[DIRECTIONS FOR THIS TASK] Exactly reproduce the data from its first line through the line with "Enhance calculator functionality", leaving out every line after it.

Stored data
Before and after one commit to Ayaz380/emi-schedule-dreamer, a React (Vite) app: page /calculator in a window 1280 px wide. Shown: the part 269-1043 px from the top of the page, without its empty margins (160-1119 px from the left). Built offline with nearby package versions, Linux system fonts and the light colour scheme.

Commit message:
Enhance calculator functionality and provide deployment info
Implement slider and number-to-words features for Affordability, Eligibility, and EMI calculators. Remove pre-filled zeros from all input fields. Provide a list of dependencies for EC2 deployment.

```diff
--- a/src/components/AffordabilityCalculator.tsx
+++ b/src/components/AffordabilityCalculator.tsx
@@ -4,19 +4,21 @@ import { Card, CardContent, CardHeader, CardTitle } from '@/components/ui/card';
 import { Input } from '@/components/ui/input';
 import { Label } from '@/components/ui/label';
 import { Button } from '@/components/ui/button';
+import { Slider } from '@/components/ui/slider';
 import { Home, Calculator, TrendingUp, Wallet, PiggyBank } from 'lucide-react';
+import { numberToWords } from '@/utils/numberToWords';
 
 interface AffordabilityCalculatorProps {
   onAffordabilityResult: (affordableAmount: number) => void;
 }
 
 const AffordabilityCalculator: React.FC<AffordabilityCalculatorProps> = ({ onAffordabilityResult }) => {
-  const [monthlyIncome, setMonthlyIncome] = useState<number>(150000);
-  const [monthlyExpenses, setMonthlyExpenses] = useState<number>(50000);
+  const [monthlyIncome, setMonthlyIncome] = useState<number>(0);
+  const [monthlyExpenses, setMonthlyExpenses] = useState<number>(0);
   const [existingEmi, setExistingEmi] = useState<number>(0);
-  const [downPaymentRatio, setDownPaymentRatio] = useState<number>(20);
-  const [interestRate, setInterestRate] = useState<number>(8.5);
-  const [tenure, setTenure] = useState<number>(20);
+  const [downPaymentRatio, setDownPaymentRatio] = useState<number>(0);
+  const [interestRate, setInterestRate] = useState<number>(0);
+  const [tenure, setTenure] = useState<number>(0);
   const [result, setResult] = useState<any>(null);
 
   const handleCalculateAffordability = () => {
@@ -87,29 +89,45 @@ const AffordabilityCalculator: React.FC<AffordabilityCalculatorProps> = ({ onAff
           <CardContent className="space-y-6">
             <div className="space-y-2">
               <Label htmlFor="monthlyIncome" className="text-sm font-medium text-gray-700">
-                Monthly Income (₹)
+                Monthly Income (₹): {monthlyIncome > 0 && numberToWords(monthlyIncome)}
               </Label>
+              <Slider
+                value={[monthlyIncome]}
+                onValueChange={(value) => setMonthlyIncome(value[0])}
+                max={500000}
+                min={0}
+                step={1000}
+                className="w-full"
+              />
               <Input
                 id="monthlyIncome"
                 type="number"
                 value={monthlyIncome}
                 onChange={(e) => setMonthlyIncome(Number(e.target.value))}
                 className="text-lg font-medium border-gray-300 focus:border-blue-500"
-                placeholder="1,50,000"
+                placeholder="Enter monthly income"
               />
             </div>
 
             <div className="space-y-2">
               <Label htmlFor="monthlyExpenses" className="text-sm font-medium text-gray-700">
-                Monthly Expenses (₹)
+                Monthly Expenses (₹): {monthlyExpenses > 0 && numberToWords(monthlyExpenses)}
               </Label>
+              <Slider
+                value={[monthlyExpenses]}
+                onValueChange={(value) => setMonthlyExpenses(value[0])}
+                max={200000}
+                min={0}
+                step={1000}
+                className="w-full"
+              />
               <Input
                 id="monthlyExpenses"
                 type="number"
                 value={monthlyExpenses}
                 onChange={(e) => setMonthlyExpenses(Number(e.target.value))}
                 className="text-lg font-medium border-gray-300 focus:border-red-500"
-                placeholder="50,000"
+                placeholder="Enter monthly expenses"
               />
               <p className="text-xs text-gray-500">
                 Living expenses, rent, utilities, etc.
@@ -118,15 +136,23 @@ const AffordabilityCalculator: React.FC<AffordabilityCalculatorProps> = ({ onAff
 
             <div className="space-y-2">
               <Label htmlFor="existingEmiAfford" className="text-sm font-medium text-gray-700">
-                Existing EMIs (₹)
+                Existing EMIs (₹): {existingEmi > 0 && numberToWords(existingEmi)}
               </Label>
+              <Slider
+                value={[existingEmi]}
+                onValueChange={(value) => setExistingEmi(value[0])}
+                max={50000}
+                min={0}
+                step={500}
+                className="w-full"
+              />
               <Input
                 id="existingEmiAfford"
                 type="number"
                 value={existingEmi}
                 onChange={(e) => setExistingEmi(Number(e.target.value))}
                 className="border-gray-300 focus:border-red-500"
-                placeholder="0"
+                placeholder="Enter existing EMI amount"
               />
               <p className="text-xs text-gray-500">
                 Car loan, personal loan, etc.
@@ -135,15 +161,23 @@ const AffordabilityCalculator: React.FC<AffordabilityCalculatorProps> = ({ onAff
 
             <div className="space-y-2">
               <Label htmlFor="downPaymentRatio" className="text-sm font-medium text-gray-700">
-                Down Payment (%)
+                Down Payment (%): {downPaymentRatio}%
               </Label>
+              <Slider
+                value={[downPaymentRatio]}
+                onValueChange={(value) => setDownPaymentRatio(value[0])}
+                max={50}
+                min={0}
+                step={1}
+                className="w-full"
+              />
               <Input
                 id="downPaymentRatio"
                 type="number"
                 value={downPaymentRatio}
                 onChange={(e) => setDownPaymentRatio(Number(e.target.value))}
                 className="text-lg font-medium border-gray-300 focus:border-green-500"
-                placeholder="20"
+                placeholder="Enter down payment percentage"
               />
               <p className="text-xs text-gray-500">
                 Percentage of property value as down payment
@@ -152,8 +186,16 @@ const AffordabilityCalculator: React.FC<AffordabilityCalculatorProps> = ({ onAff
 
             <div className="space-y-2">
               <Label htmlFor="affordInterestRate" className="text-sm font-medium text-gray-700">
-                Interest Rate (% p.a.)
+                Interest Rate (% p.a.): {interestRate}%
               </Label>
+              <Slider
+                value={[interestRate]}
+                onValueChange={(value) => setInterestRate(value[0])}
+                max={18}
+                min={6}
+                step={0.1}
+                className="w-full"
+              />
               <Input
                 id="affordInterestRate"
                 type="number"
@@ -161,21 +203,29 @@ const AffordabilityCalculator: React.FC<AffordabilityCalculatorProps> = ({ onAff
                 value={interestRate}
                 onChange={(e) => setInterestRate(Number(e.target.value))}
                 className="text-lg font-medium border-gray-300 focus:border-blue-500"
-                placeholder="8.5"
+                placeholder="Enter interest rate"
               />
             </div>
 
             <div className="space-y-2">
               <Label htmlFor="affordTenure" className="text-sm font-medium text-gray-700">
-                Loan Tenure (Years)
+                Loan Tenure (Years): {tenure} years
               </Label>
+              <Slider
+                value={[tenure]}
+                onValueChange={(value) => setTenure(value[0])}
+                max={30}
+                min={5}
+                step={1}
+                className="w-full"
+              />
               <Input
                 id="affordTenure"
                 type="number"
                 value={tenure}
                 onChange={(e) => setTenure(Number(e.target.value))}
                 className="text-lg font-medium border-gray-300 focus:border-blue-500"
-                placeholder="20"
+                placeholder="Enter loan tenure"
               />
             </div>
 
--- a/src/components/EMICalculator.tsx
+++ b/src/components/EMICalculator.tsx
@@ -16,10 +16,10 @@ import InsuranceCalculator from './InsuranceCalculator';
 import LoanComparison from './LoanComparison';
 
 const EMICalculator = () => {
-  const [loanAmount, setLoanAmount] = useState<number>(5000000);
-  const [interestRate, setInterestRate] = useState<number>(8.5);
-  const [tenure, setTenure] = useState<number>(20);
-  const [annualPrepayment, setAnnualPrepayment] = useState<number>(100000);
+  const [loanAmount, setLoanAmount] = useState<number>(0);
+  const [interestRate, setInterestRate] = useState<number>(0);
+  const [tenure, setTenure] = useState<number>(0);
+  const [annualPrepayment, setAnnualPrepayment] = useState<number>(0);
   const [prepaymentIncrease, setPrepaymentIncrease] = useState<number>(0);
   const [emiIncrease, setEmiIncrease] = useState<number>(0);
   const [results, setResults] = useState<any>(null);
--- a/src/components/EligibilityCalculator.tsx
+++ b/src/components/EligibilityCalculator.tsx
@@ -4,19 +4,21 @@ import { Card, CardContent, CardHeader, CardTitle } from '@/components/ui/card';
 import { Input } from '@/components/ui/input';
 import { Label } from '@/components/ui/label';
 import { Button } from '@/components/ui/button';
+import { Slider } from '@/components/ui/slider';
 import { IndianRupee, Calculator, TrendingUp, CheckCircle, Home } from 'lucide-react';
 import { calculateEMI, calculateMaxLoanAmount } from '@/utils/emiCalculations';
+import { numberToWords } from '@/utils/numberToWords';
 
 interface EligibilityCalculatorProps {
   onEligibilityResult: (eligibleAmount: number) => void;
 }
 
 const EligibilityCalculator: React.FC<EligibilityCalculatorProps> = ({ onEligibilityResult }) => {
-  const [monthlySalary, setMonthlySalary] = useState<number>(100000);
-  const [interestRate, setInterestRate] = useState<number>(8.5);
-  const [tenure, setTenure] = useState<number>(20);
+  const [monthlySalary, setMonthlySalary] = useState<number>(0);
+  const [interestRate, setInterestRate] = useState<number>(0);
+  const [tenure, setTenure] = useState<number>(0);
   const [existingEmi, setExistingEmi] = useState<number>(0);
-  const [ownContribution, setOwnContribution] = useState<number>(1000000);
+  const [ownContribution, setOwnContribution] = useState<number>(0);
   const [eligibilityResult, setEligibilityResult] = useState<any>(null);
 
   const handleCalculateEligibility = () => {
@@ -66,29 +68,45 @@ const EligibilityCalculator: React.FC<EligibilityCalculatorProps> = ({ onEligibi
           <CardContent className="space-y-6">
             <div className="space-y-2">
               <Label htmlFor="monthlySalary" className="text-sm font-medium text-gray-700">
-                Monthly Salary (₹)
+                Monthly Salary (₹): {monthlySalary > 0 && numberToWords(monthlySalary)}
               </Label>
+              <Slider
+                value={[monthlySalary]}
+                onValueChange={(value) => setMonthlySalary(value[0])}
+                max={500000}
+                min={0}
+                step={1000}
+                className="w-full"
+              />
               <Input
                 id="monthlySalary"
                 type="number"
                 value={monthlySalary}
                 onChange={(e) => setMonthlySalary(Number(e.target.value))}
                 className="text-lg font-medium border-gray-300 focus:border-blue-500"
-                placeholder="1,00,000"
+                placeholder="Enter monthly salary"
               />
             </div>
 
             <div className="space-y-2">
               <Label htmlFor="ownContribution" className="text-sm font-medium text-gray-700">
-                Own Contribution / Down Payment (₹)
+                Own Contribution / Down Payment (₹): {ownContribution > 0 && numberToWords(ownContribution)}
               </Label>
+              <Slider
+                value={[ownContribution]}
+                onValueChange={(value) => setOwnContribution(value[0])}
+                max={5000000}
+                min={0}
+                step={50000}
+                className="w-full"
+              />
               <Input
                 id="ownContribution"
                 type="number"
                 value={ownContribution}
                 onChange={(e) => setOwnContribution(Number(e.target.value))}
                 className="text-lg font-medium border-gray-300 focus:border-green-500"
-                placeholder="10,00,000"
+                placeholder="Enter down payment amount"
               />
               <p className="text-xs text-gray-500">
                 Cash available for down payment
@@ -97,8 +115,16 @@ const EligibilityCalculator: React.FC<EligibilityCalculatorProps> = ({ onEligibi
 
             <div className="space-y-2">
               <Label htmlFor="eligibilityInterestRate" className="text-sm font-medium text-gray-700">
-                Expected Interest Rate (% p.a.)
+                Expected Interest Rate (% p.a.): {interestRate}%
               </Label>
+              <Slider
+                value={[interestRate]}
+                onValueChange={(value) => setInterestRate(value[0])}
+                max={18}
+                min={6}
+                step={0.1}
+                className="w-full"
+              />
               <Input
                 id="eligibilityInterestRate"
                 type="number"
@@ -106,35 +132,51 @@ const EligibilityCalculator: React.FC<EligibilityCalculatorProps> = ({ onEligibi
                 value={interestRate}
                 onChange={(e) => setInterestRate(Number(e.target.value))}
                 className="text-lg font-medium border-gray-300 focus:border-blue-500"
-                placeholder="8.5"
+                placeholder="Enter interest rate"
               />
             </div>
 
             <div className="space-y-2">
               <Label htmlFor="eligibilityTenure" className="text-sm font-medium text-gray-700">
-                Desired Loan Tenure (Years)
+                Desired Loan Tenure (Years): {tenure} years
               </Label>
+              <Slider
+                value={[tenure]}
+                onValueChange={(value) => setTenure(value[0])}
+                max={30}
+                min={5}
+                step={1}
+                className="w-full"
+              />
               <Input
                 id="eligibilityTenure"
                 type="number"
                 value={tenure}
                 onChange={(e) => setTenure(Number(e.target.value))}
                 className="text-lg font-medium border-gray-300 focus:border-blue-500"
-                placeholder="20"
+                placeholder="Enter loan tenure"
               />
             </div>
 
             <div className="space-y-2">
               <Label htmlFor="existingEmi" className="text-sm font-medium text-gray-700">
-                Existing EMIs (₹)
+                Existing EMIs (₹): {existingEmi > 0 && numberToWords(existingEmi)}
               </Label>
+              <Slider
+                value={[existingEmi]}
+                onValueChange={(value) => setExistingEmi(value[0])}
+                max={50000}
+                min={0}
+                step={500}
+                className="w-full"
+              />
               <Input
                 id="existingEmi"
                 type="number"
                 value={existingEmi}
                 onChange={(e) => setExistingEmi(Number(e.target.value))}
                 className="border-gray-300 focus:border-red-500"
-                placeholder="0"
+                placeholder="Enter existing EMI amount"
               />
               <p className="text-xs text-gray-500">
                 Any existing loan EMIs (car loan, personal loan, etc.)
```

[ANSWER TO THIS EXERCISE]
Before and after one commit to Ayaz380/emi-schedule-dreamer, a React (Vite) app: page /calculator in a window 1280 px wide. Shown: the part 269-1043 px from the top of the page, without its empty margins (160-1119 px from the left). Built offline with nearby package versions, Linux system fonts and the light colour scheme.

Commit message:
Enhance calculator functionality and provide deployment info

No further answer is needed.